Effective road safety planning: what should be happening

What the vision should be
Road safety planning and policing: what we have a right to expect
Poor Merseyside road casualties should be considered
Other relevant information
Past strategies
Options that should be considered

Merseyside road safety failures

Merseyside / national road safety failures

Merseyside road safety concerns

So-Mo project on pedestrian casualties

Merseyside road safety improvements

Taking action on poor road safety

Current campaigns





Non-violent direct action
When there is poor practice or malpractice by decision-makers, e.g.
  • decisions are not based on evidence
  • there is no genuine engagement or consultation
  • human rights are not being respected
  • information is being withheld, or false information is being given out
and they have failed to respond appropriately to the usual channels of communication, then non-violent direct action may be necessary or even an obligation to ensure compliance with the principles of democracy.

Examples of direct action being used to fight for transport justice

1. How the Dutch got their cycle paths

A mass die-in outside the Amsterdamís Rijksmuseum in the 70's:

See the full video at explaining how the excellent Dutch cycle network was won by confronting the decision-makers who were prioritising car travel over child safety.

2. Crossing protest

Mothers formed a human barrier to hold up traffic in Beckenham, Kent in protest against the removal of a pedestrian crossing used by school children.

3. #NoMoreCoffins demonstrations in London

Regular "Die-ins" are held in London to fight for a fair share of road space for cyclists.
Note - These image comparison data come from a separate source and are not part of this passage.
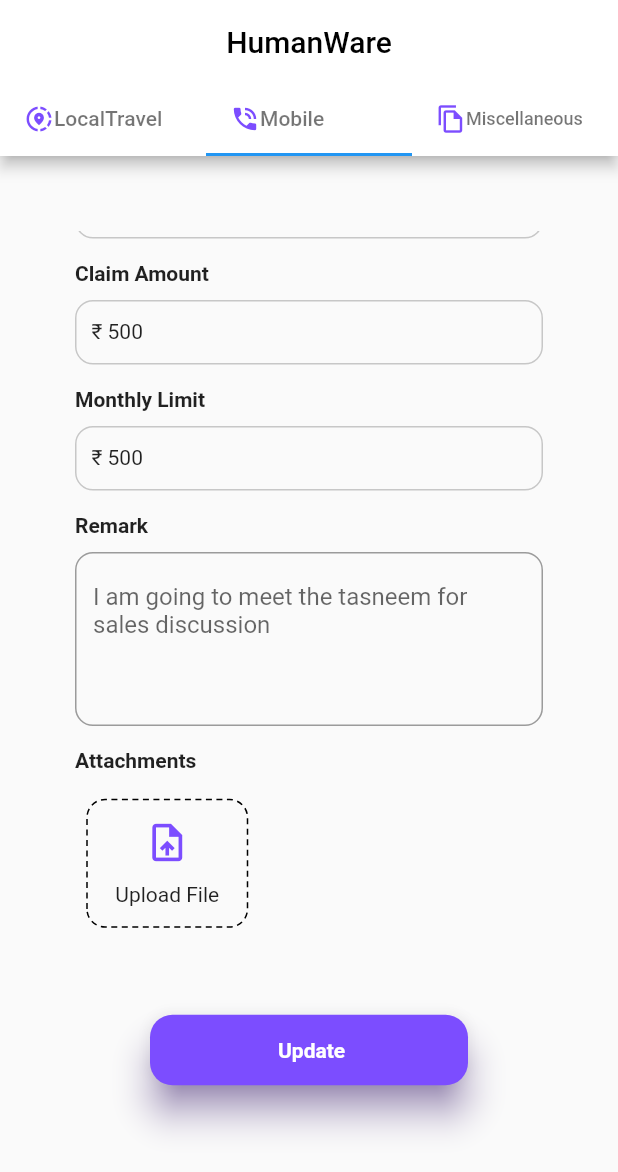
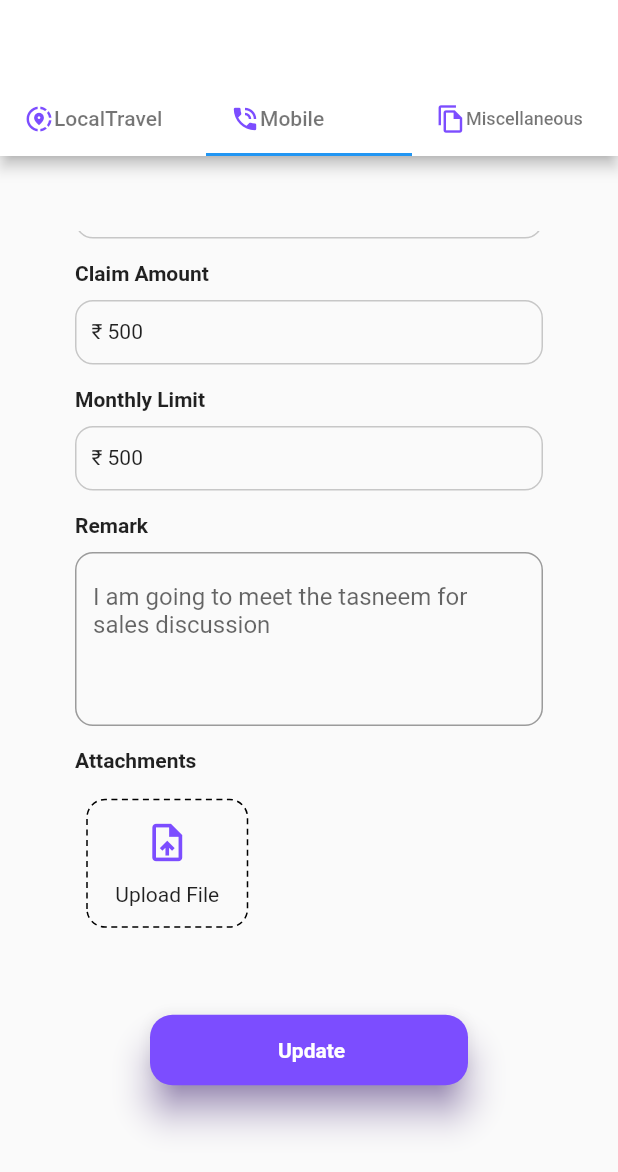
Before and after one commit to indhumathi1511/humanware, a Flutter app: the screen it shows after launch, tab 2 chosen, scrolled down 378 dp, on a phone screen of 412 x 824 dp. Shown: the top 1172 px of the screen. Run offline on Flutter 3.47's test engine with Material 2 defaults, Android fonts, the phone set to English and light mode, and no system bars; drawn by our look-alikes of dotted_border; our stand-ins replace getwidget; network calls fail.

```diff
--- a/lib/main.dart
+++ b/lib/main.dart
@@ -67,11 +67,11 @@ class MyApp extends StatelessWidget {
                 ),
               ],
             ),
-            title: Center(
-                child: const Text(
-              'HumanWare',
-              style: TextStyle(color: Colors.black),
-            )),
+            // title: Center(
+            //     child: const Text(
+            //   'HumanWare',
+            //   style: TextStyle(color: Colors.black),
+            // )),
           ),
           body: const TabBarView(
             children: [
```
The vigourous campaigning style has been credited with changing the culture of transport planning in London, with many segregated cycle tracks and cycle superhighways now being built.

See also the photo gallery of the King's Cross protests at

4. Kinder Scout and other mass trespasses

The north of England has a proud history of people fighting for access rights such as
  • the Latrigg and other Keswick trespasses of 1887 [1]
  • the Kinder Scout mass trespass in 1932 [2]


[1] Mass trespass on Latrigg recalled (2015)

[2] Kinder trespass: Spirit of Kinder

Last updated: 12 Jan 2020